Now, the meeting itself, it was short and sweet and included at least as many people from power companies as from governments. So why were the business barons there we asked. How would they enable the Asia Pacific Partnership to cut emissions.
Mr Bodman's answer was that corporations would produce greenhouse gas emissions because they cared. That's it. No really, it is. I went back and checked my recording.
This is the exact quote: "I believe that the people who run the private sector, who run these companies, they too have children, they too have grandchildren, they too live and breed in the world and they would like things dealt with effectively."
Call me cynical if you will but my first thought was: See, you mean corporations like ENRON or Arthur Anderson or WorldCom? And I wasn't alone. Mr Bodman had momentarily silenced an entire press corps.
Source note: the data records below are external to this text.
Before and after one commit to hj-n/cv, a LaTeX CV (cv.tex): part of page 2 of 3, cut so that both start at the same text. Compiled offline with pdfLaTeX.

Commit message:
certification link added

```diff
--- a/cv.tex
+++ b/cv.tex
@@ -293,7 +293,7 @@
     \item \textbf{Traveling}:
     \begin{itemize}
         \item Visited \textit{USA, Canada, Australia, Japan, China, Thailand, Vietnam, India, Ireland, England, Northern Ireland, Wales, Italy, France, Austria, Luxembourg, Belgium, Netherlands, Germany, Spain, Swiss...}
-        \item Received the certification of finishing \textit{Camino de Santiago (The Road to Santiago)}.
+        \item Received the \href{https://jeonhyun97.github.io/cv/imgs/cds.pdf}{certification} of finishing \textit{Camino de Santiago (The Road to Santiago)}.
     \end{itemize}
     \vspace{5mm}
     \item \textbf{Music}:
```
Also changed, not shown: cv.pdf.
At the other end of the year - at the other end of the world it seemed, were the pasturalists of Kenya's northern Turkana province. This was an added extra at a gathering which traditionally tries to reduce greenhouse gas emissions - that deceptively simple phrase again - the annual round of United Nations climate negotiations, this time in Nairobi.
I was out and about with the British Environment Secretary David Miliband in the Turkana bush. In a clearing shaded by giant trees and dotted with termite mounds almost as big a thousand or so people turned out in a variety of tribal costumes. Chants were powerfully sung. Dances were performed with blazing eyes and thumping feet. A large imposing chief with the face of Samuel L Jackson and the voice of a giant told Mr Miliband what his people thought about the changing climate.
And these people did care. These people certainly have children and grandchildren. They certainly live and breed in the world. And they would certainly like things dealt with effectively. Especially the drought which has been drying their water courses and killing their livestock for nearly three years. O yes, they care all right. Because their extensive oral history tells them how the weather was in times gone by. And now they perceive a different pattern, bizarre and dangerous.
Neither meeting produced anything which you could sell to a Turkana chief or to a climate scientist as a meaningful measure against climate change.
I wondered long into many nights why it always ends up like this. Why it is so difficult to curb the global growth in greenhous gas emissions which now runs above two percent per year. Others look to energy forecasts and demographic change and trade blocks for their answers. I've been concentrating on semantics. And it has brought me to a conclusion which is so simple that I can't believe I missed it years ago.
The crux of the matter it seems to me lies in the different ways that scientists and politicians use language. Science is nothing without precision. You mislabel a larinx as a pharinx, cal a nematode a trematode and your career is done. Political language on the other hand is a triumph of misrepresentation. A failure becomes a success when some little crumb of your plan has worked. Winning a battle allows claims of victory, even as the war slips away.
So you can describe climate change as the biggest threat confronting humanity even when you are demonstrably doing more about hospital finances, say, about prisons or some ill-defined threat from abroad. When a scientist talks about reducing greenhouse gas emissions - I told you we'd end up back at this phrase - he or she means just that, actually reducing them. But what it's coming to mean in the political lexicon is something very different. Sydney made that abundantly clear. The publicity from Mr Bodman and his benevolent business allies spoke of reducing emissions, small print acknowledges that if the Asia Pacific Partnership does what it wants to, emissions will still rise but a bit less quickly than they would have done otherwise. Having them grow less fast becomes equivalent to reducing them.
It's a linguistic trick of huge importance to the drought-ridden citizens of Turkana and to everyone else who is likely to be at the sharp end of some climate related impact in the coming years. We should all observe its emergence, document its every use and fear it like the plague.
We were lucky to pick this up because we listened to the BBC at an unusual time. Which proves that it can pay to change habits. We do agree with Richard Black's analysis and would like to add some other factors that aggravate the situation.
A short-list of reasons why opinion-leaders fail to do something effectively and instead frequently aggravate the negative environmental trends: